What you have to do:
In full and unchanged, set down the entries that follow, with no images.

(Records from a collection)
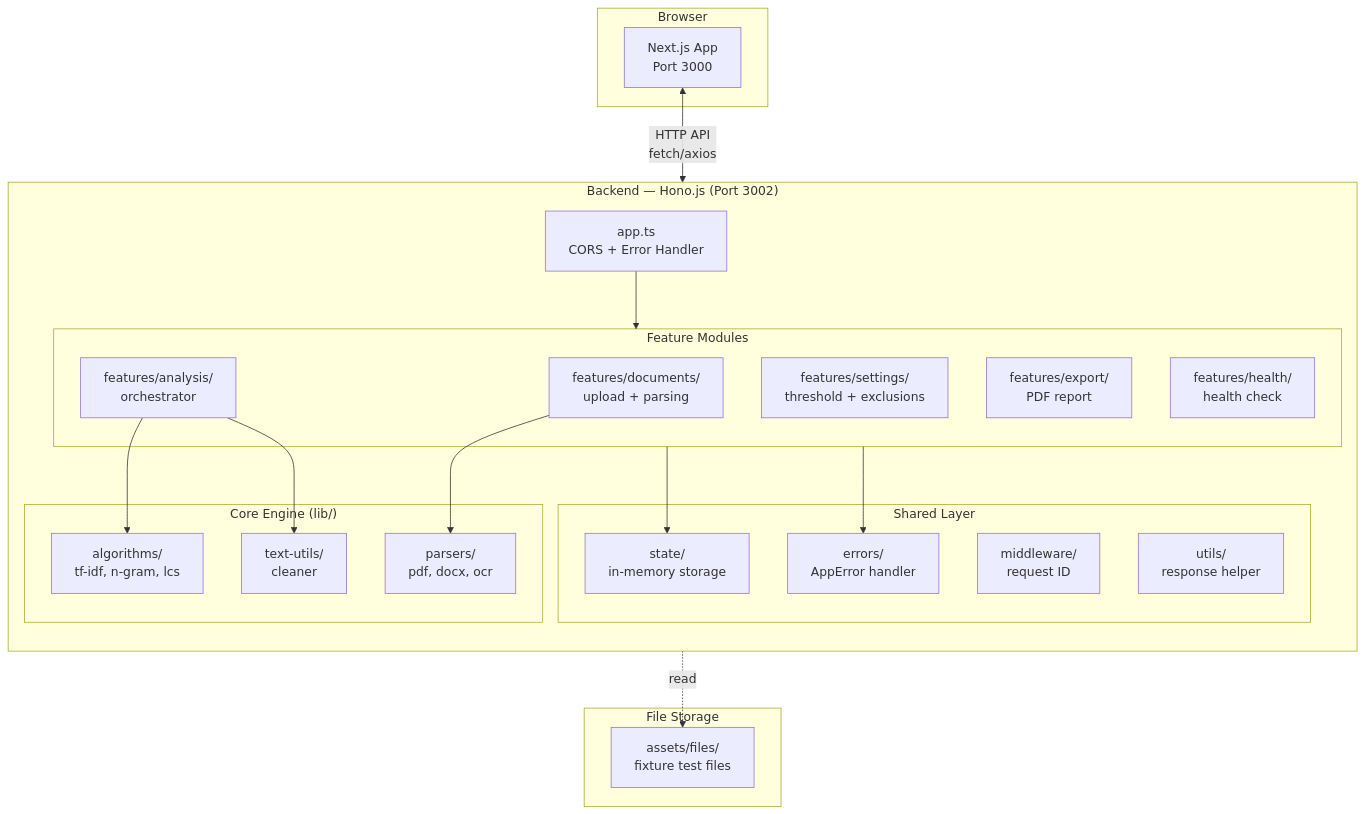
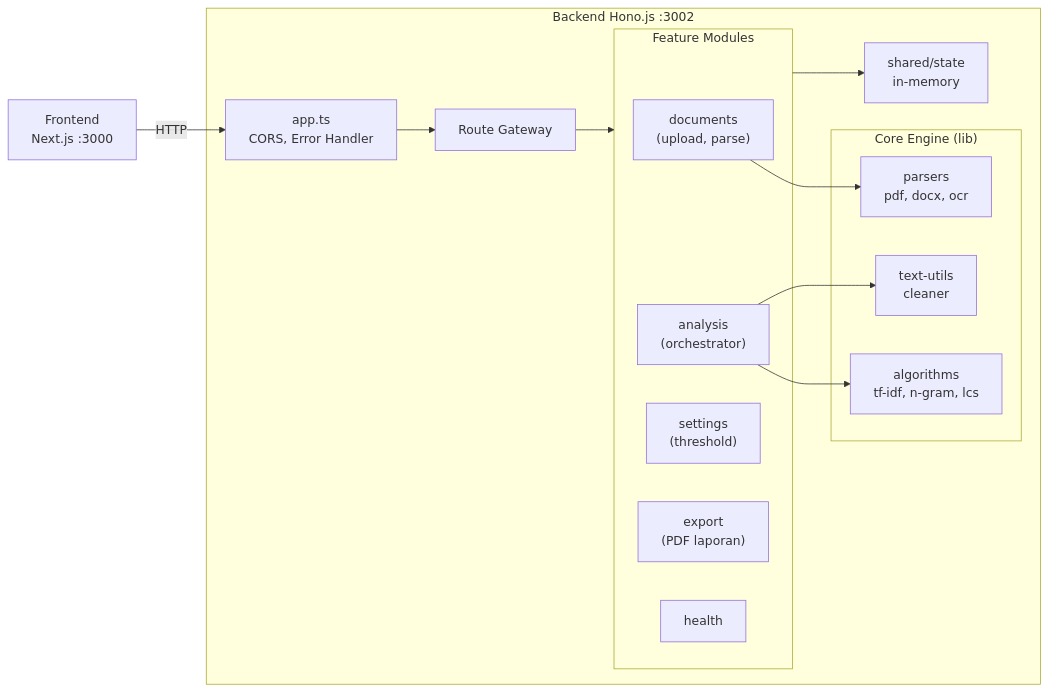
One commit to zenith-id/plagiarism-checker changed the diagram in README.md. Above: the diagram before and after it, drawn with Mermaid. The commit also changed 1 other file, not shown here.

Commit message:
docs(readme): simplify mermaid diagrams for readability

````diff
--- a/README.md
+++ b/README.md
@@ -62,46 +62,33 @@
 ```mermaid
-flowchart TB
-    subgraph Client["Browser"]
-        FE["Next.js App<br/>Port 3000"]
+flowchart LR
+    FE["Frontend<br/>Next.js :3000"]
+
+    subgraph BE["Backend Hono.js :3002"]
+        APP["app.ts<br/>CORS, Error Handler"]
+        GW["Route Gateway"]
+
+        subgraph M["Feature Modules"]
+            DOC["documents<br/>(upload, parse)"]
+            ANL["analysis<br/>(orchestrator)"]
+            SET["settings<br/>(threshold)"]
+            EXP["export<br/>(PDF laporan)"]
+            HTH["health"]
+        end
+
+        subgraph C["Core Engine (lib)"]
+            ALG["algorithms<br/>tf-idf, n-gram, lcs"]
+            PAR["parsers<br/>pdf, docx, ocr"]
+            TXT["text-utils<br/>cleaner"]
+        end
+
+        ST["shared/state<br/>in-memory"]
     end
 
-    subgraph API["Backend — Hono.js (Port 3002)"]
-        direction TB
-        GW["app.ts<br/>CORS + Error Handler"]
-        
-        subgraph Modules["Feature Modules"]
-            DOC["features/documents/<br/>upload + parsing"]
-            ANL["features/analysis/<br/>orchestrator"]
-            SET["features/settings/<br/>threshold + exclusions"]
-            EXP["features/export/<br/>PDF report"]
-            HTH["features/health/<br/>health check"]
-        end
-
-        subgraph Core["Core Engine (lib/)"]
-            ALG["algorithms/<br/>tf-idf, n-gram, lcs"]
-            PAR["parsers/<br/>pdf, docx, ocr"]
-            TXT["text-utils/<br/>cleaner"]
-        end
-
-        subgraph Shared["Shared Layer"]
-            ST["state/<br/>in-memory storage"]
-            ERR["errors/<br/>AppError handler"]
-            MID["middleware/<br/>request ID"]
-            UT["utils/<br/>response helper"]
-        end
-
-        GW --> Modules
-        ANL --> ALG
-        ANL --> TXT
-        DOC --> PAR
-        Modules --> ST
-        Modules --> ERR
-    end
-
-    subgraph Files["File Storage"]
-        FI["assets/files/<br/>fixture test files"]
-    end
-
-    FE <--> |"HTTP API<br/>fetch/axios"| GW
-    PAR -.-> |"read"| FI
+    FE -- HTTP --> APP
+    APP --> GW
+    GW --> M
+    ANL --> ALG
+    ANL --> TXT
+    DOC --> PAR
+    M --> ST
 ```
````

Answer section:
One commit to zenith-id/plagiarism-checker changed the diagram in README.md. Above: the diagram before and after it, drawn with Mermaid. The commit also changed 1 other file, not shown here.

Commit message:
docs(readme): simplify mermaid diagrams for readability

````diff
--- a/README.md
+++ b/README.md
@@ -62,46 +62,33 @@
 ```mermaid
-flowchart TB
-    subgraph Client["Browser"]
-        FE["Next.js App<br/>Port 3000"]
+flowchart LR
+    FE["Frontend<br/>Next.js :3000"]
+
+    subgraph BE["Backend Hono.js :3002"]
+        APP["app.ts<br/>CORS, Error Handler"]
+        GW["Route Gateway"]
+
+        subgraph M["Feature Modules"]
+            DOC["documents<br/>(upload, parse)"]
+            ANL["analysis<br/>(orchestrator)"]
+            SET["settings<br/>(threshold)"]
+            EXP["export<br/>(PDF laporan)"]
+            HTH["health"]
+        end
+
+        subgraph C["Core Engine (lib)"]
+            ALG["algorithms<br/>tf-idf, n-gram, lcs"]
+            PAR["parsers<br/>pdf, docx, ocr"]
+            TXT["text-utils<br/>cleaner"]
+        end
+
+        ST["shared/state<br/>in-memory"]
     end
 
-    subgraph API["Backend — Hono.js (Port 3002)"]
-        direction TB
-        GW["app.ts<br/>CORS + Error Handler"]
-        
-        subgraph Modules["Feature Modules"]
-            DOC["features/documents/<br/>upload + parsing"]
-            ANL["features/analysis/<br/>orchestrator"]
-            SET["features/settings/<br/>threshold + exclusions"]
-            EXP["features/export/<br/>PDF report"]
-            HTH["features/health/<br/>health check"]
-        end
-
-        subgraph Core["Core Engine (lib/)"]
-            ALG["algorithms/<br/>tf-idf, n-gram, lcs"]
-            PAR["parsers/<br/>pdf, docx, ocr"]
-            TXT["text-utils/<br/>cleaner"]
-        end
-
-        subgraph Shared["Shared Layer"]
-            ST["state/<br/>in-memory storage"]
-            ERR["errors/<br/>AppError handler"]
-            MID["middleware/<br/>request ID"]
-            UT["utils/<br/>response helper"]
-        end
-
-        GW --> Modules
-        ANL --> ALG
-        ANL --> TXT
-        DOC --> PAR
-        Modules --> ST
-        Modules --> ERR
-    end
-
-    subgraph Files["File Storage"]
-        FI["assets/files/<br/>fixture test files"]
-    end
-
-    FE <--> |"HTTP API<br/>fetch/axios"| GW
-    PAR -.-> |"read"| FI
+    FE -- HTTP --> APP
+    APP --> GW
+    GW --> M
+    ANL --> ALG
+    ANL --> TXT
+    DOC --> PAR
+    M --> ST
 ```
````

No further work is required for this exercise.